» Data:
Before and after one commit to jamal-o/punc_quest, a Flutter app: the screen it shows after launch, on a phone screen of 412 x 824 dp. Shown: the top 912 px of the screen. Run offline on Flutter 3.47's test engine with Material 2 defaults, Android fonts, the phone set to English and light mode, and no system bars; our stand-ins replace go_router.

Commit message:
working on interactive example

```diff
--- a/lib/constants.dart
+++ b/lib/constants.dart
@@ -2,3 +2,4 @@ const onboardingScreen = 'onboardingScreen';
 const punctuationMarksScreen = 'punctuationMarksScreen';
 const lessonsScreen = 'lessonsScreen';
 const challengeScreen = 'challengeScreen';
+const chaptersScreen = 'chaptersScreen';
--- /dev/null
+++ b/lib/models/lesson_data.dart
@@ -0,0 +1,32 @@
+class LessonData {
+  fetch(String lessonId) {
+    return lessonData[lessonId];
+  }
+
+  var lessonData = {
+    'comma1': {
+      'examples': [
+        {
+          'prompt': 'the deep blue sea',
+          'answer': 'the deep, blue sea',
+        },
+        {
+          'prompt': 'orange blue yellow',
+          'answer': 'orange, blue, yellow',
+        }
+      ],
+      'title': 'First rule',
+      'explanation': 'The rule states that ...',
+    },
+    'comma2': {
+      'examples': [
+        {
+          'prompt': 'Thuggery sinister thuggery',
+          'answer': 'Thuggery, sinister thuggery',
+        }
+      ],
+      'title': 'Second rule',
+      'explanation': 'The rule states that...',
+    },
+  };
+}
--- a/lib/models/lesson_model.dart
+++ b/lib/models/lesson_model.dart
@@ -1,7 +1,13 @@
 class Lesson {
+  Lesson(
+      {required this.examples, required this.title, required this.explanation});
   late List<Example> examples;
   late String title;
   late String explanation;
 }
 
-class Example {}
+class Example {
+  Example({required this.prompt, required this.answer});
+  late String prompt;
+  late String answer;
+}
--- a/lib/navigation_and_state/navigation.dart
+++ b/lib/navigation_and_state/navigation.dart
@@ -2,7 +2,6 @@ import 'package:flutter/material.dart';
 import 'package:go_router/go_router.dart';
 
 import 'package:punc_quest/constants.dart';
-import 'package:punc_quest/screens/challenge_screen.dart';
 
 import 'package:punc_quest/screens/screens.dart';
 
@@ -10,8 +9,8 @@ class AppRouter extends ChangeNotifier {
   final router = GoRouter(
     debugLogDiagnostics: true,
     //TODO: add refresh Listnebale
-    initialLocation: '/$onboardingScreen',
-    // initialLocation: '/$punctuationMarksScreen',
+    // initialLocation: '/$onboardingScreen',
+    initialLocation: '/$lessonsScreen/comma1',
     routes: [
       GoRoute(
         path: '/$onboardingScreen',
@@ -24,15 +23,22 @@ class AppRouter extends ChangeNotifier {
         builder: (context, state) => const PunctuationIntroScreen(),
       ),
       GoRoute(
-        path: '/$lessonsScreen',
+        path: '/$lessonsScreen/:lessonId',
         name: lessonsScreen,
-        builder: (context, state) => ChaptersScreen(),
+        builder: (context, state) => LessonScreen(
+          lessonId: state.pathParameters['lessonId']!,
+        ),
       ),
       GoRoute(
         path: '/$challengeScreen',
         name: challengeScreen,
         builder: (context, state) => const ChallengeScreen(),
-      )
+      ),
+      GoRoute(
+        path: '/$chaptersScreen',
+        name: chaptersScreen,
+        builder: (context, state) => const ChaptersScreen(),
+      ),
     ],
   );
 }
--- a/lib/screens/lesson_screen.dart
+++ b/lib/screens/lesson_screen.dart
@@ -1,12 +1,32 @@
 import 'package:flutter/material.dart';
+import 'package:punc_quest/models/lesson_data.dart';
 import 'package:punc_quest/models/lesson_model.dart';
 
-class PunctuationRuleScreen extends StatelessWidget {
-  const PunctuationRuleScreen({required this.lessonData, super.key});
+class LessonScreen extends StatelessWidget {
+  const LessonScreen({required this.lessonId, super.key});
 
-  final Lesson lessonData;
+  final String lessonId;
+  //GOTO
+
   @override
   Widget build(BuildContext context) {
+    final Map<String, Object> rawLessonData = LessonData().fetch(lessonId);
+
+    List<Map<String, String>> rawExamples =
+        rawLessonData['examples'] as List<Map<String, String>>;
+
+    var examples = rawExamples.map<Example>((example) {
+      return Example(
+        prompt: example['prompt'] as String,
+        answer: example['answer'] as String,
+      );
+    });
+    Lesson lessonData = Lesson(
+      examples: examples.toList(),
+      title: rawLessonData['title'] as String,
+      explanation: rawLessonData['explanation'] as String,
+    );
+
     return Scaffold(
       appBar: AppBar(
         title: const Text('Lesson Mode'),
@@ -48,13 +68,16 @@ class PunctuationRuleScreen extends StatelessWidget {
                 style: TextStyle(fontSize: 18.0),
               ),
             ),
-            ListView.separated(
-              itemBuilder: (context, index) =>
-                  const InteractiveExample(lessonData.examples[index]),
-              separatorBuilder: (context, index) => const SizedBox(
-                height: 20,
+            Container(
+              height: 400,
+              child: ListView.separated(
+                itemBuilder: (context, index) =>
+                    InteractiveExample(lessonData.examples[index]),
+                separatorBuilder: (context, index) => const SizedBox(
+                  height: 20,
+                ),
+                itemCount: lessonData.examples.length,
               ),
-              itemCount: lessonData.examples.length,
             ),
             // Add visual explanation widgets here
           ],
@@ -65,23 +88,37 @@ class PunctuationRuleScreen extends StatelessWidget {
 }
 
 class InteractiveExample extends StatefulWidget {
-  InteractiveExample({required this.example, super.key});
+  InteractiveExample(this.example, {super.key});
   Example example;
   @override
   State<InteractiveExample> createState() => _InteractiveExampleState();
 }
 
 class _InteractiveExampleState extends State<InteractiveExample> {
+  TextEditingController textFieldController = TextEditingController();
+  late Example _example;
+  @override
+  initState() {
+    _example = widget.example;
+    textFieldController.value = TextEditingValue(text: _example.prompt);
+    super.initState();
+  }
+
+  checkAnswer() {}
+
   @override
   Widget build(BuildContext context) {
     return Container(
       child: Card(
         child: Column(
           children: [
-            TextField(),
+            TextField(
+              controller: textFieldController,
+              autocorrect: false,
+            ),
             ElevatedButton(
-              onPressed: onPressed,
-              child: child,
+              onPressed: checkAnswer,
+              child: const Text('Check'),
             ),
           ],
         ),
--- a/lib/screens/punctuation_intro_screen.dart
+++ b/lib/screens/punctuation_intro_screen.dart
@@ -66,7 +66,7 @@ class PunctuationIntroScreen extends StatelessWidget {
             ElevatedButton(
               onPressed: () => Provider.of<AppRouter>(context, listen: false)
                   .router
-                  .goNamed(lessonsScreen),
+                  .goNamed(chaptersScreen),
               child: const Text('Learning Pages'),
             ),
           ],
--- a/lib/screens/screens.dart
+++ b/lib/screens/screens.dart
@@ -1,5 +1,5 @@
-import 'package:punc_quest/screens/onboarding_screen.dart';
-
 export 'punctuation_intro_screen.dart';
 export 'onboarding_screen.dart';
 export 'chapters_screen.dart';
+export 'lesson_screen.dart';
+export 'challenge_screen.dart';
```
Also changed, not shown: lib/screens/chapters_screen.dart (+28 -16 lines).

» Work request: Down to the final line, the data above must be copied exactly.

» Your response:
Before and after one commit to jamal-o/punc_quest, a Flutter app: the screen it shows after launch, on a phone screen of 412 x 824 dp. Shown: the top 912 px of the screen. Run offline on Flutter 3.47's test engine with Material 2 defaults, Android fonts, the phone set to English and light mode, and no system bars; our stand-ins replace go_router.

Commit message:
working on interactive example

```diff
--- a/lib/constants.dart
+++ b/lib/constants.dart
@@ -2,3 +2,4 @@ const onboardingScreen = 'onboardingScreen';
 const punctuationMarksScreen = 'punctuationMarksScreen';
 const lessonsScreen = 'lessonsScreen';
 const challengeScreen = 'challengeScreen';
+const chaptersScreen = 'chaptersScreen';
--- /dev/null
+++ b/lib/models/lesson_data.dart
@@ -0,0 +1,32 @@
+class LessonData {
+  fetch(String lessonId) {
+    return lessonData[lessonId];
+  }
+
+  var lessonData = {
+    'comma1': {
+      'examples': [
+        {
+          'prompt': 'the deep blue sea',
+          'answer': 'the deep, blue sea',
+        },
+        {
+          'prompt': 'orange blue yellow',
+          'answer': 'orange, blue, yellow',
+        }
+      ],
+      'title': 'First rule',
+      'explanation': 'The rule states that ...',
+    },
+    'comma2': {
+      'examples': [
+        {
+          'prompt': 'Thuggery sinister thuggery',
+          'answer': 'Thuggery, sinister thuggery',
+        }
+      ],
+      'title': 'Second rule',
+      'explanation': 'The rule states that...',
+    },
+  };
+}
--- a/lib/models/lesson_model.dart
+++ b/lib/models/lesson_model.dart
@@ -1,7 +1,13 @@
 class Lesson {
+  Lesson(
+      {required this.examples, required this.title, required this.explanation});
   late List<Example> examples;
   late String title;
   late String explanation;
 }
 
-class Example {}
+class Example {
+  Example({required this.prompt, required this.answer});
+  late String prompt;
+  late String answer;
+}
--- a/lib/navigation_and_state/navigation.dart
+++ b/lib/navigation_and_state/navigation.dart
@@ -2,7 +2,6 @@ import 'package:flutter/material.dart';
 import 'package:go_router/go_router.dart';
 
 import 'package:punc_quest/constants.dart';
-import 'package:punc_quest/screens/challenge_screen.dart';
 
 import 'package:punc_quest/screens/screens.dart';
 
@@ -10,8 +9,8 @@ class AppRouter extends ChangeNotifier {
   final router = GoRouter(
     debugLogDiagnostics: true,
     //TODO: add refresh Listnebale
-    initialLocation: '/$onboardingScreen',
-    // initialLocation: '/$punctuationMarksScreen',
+    // initialLocation: '/$onboardingScreen',
+    initialLocation: '/$lessonsScreen/comma1',
     routes: [
       GoRoute(
         path: '/$onboardingScreen',
@@ -24,15 +23,22 @@ class AppRouter extends ChangeNotifier {
         builder: (context, state) => const PunctuationIntroScreen(),
       ),
       GoRoute(
-        path: '/$lessonsScreen',
+        path: '/$lessonsScreen/:lessonId',
         name: lessonsScreen,
-        builder: (context, state) => ChaptersScreen(),
+        builder: (context, state) => LessonScreen(
+          lessonId: state.pathParameters['lessonId']!,
+        ),
       ),
       GoRoute(
         path: '/$challengeScreen',
         name: challengeScreen,
         builder: (context, state) => const ChallengeScreen(),
-      )
+      ),
+      GoRoute(
+        path: '/$chaptersScreen',
+        name: chaptersScreen,
+        builder: (context, state) => const ChaptersScreen(),
+      ),
     ],
   );
 }
--- a/lib/screens/lesson_screen.dart
+++ b/lib/screens/lesson_screen.dart
@@ -1,12 +1,32 @@
 import 'package:flutter/material.dart';
+import 'package:punc_quest/models/lesson_data.dart';
 import 'package:punc_quest/models/lesson_model.dart';
 
-class PunctuationRuleScreen extends StatelessWidget {
-  const PunctuationRuleScreen({required this.lessonData, super.key});
+class LessonScreen extends StatelessWidget {
+  const LessonScreen({required this.lessonId, super.key});
 
-  final Lesson lessonData;
+  final String lessonId;
+  //GOTO
+
   @override
   Widget build(BuildContext context) {
+    final Map<String, Object> rawLessonData = LessonData().fetch(lessonId);
+
+    List<Map<String, String>> rawExamples =
+        rawLessonData['examples'] as List<Map<String, String>>;
+
+    var examples = rawExamples.map<Example>((example) {
+      return Example(
+        prompt: example['prompt'] as String,
+        answer: example['answer'] as String,
+      );
+    });
+    Lesson lessonData = Lesson(
+      examples: examples.toList(),
+      title: rawLessonData['title'] as String,
+      explanation: rawLessonData['explanation'] as String,
+    );
+
     return Scaffold(
       appBar: AppBar(
         title: const Text('Lesson Mode'),
@@ -48,13 +68,16 @@ class PunctuationRuleScreen extends StatelessWidget {
                 style: TextStyle(fontSize: 18.0),
               ),
             ),
-            ListView.separated(
-              itemBuilder: (context, index) =>
-                  const InteractiveExample(lessonData.examples[index]),
-              separatorBuilder: (context, index) => const SizedBox(
-                height: 20,
+            Container(
+              height: 400,
+              child: ListView.separated(
+                itemBuilder: (context, index) =>
+                    InteractiveExample(lessonData.examples[index]),
+                separatorBuilder: (context, index) => const SizedBox(
+                  height: 20,
+                ),
+                itemCount: lessonData.examples.length,
               ),
-              itemCount: lessonData.examples.length,
             ),
             // Add visual explanation widgets here
           ],
@@ -65,23 +88,37 @@ class PunctuationRuleScreen extends StatelessWidget {
 }
 
 class InteractiveExample extends StatefulWidget {
-  InteractiveExample({required this.example, super.key});
+  InteractiveExample(this.example, {super.key});
   Example example;
   @override
   State<InteractiveExample> createState() => _InteractiveExampleState();
 }
 
 class _InteractiveExampleState extends State<InteractiveExample> {
+  TextEditingController textFieldController = TextEditingController();
+  late Example _example;
+  @override
+  initState() {
+    _example = widget.example;
+    textFieldController.value = TextEditingValue(text: _example.prompt);
+    super.initState();
+  }
+
+  checkAnswer() {}
+
   @override
   Widget build(BuildContext context) {
     return Container(
       child: Card(
         child: Column(
           children: [
-            TextField(),
+            TextField(
+              controller: textFieldController,
+              autocorrect: false,
+            ),
             ElevatedButton(
-              onPressed: onPressed,
-              child: child,
+              onPressed: checkAnswer,
+              child: const Text('Check'),
             ),
           ],
         ),
--- a/lib/screens/punctuation_intro_screen.dart
+++ b/lib/screens/punctuation_intro_screen.dart
@@ -66,7 +66,7 @@ class PunctuationIntroScreen extends StatelessWidget {
             ElevatedButton(
               onPressed: () => Provider.of<AppRouter>(context, listen: false)
                   .router
-                  .goNamed(lessonsScreen),
+                  .goNamed(chaptersScreen),
               child: const Text('Learning Pages'),
             ),
           ],
--- a/lib/screens/screens.dart
+++ b/lib/screens/screens.dart
@@ -1,5 +1,5 @@
-import 'package:punc_quest/screens/onboarding_screen.dart';
-
 export 'punctuation_intro_screen.dart';
 export 'onboarding_screen.dart';
 export 'chapters_screen.dart';
+export 'lesson_screen.dart';
+export 'challenge_screen.dart';
```
Also changed, not shown: lib/screens/chapters_screen.dart (+28 -16 lines).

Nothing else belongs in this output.